An absolutely beautiful place to camp. Black lava rock everywhere. No cell service. No hookups but if you have a generator it’s all good to run it during normal non quiet hours. Vault toilets open in winter. Lots of fun hikes within the park. Sites have grills and can be used for RVs or tents. 15 or 7.50 if you are NPS pass holder or senior
This place was great! $8 because water is off for the season, I guess…normally $20. All facilities are closed so it’s just camping and exploring the park which is all within walking distance of the campground. Very friendly ranger working the front! Level sites on pavement. No fires allowed unless propane or grills. Very windy! Get a spot that has rocks on your west side to hide lol! This place was a great stop for a evening/night! Not a lot to see but what’s there is really cool! A must see if you’re passing thru Idaho down to Utah.
National Park campground is non/reservable and first come first served. Sites for RV on asphalt. No showers or laundry facilities but there are restrooms. Trails & visitor center within walking distance. Water available but no hook-ups.
We had planned to stay here 2 nights but stayed one more. The sites are great. Spread out with lots of grass. It's right on the river with a great paved walking trail through an arboretum. Our dogs loved it. We were here in October 2020 so bathrooms were closed due to COVID and because it was off season there was no park host do no wifi code. No other amenities (which is fine, we didn't need anything). The cost was very affordable with good Sam membership (24.30 per night). They had pull through sites in the middle and back in sites on the edges. Each side had utilities on opposite sides. We would definitely stay here again when passing through southern Idaho.
We stayed at Miracle as Banbury was fully booked for RVs sites. However, it was great to be steps away from the river.
No sewage but had electric and water (that leaked; rented spot 4 that many ppl thought was a drive through lane).
No one in their hot springs (including staff) were wearing masks or setting suicidal distant rules. No Verizon reception until you drive up the hill a little bit. Oh, and you'll have a great breeze of manure all day long.
I really don't understand the bad reviews. People complaining there are no rivers or streams or complaining that there are no showers (nps website very clear about that). Sure, if you blindly pulled into this place expecting a KOA you're going to be disappointed. This campground is dry camping. Flush bathrooms on site (except Nov-Feb). Night skies are unbelievable due to the remoteness of the area and the parks decision to make it a dark sky facility. Campground setting is great (can see it being hot in mid summer but that's to be expected) and o e you are unlikely to experience anywhere else. Limited sites for large rigs and we got lucky to get one. Kids were in awe of the rocks around the campground and the skies at night. More than made up for having to "rough it" for a few nights.

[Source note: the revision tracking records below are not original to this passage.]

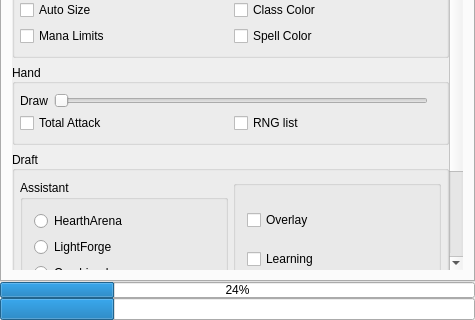
This is mainwindow.ui in supertriodo/Arena-Tracker as Qt 5 draws it before an edit; both pictures show x 0 to 475 and y 377 to 697 of the 475 by 697 pixel window. The edited form follows.
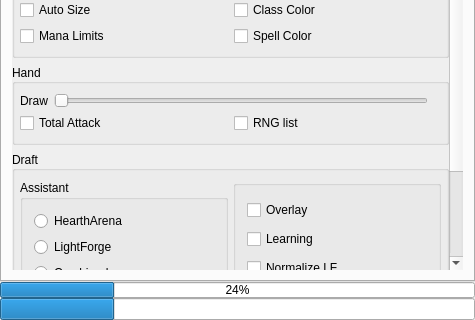
This is the edited form. The open tabs and pages were chosen to show the change. Icons and pictures are not drawn. Custom widgets are drawn as their Qt base class.

Commit message: Add a checkbox in config tab to normalize lightforge. This way you can show the original lightforge scores.

```diff
--- a/mainwindow.ui
+++ b/mainwindow.ui
@@ -1935,6 +1935,17 @@
                       </property>
                      </widget>
                     </item>
+                    <item>
+                     <widget class="QCheckBox" name="configCheckNormalizeLF">
+                      <property name="toolTip">
+                       <string>Normalize LightForge score to 0-100 range
+so it can be compared along with HearthArena score.</string>
+                      </property>
+                      <property name="text">
+                       <string>Normalize LF</string>
+                      </property>
+                     </widget>
+                    </item>
                    </layout>
                   </widget>
                  </item>
```
Left out of the diff: 2 changed lines with no effect on the pictures. The commit also changes 12 other files.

I get it, it looks foreign to those who have never seen a lava field or remnants of volcanos. Somewhere it mentions it was the only one in the continental states… which isnt true! But it is probably the largest for sure. There is a huge area to drive through, and its certainly a sight to see. But the price is too high in my opinion. The campsites are super close together, its windy, hot in the summer and no showers. There are some interesting things to walk up to and literally walk up, but all of the hiking and areas where several people could be in the same area were closed due to health concerns. Yet the price remains at $20… half the park for the same price!
If you are coming from the east, there isnt much to see as you approach. If you are coming from the west, its almost as good of a view as the drive through tour!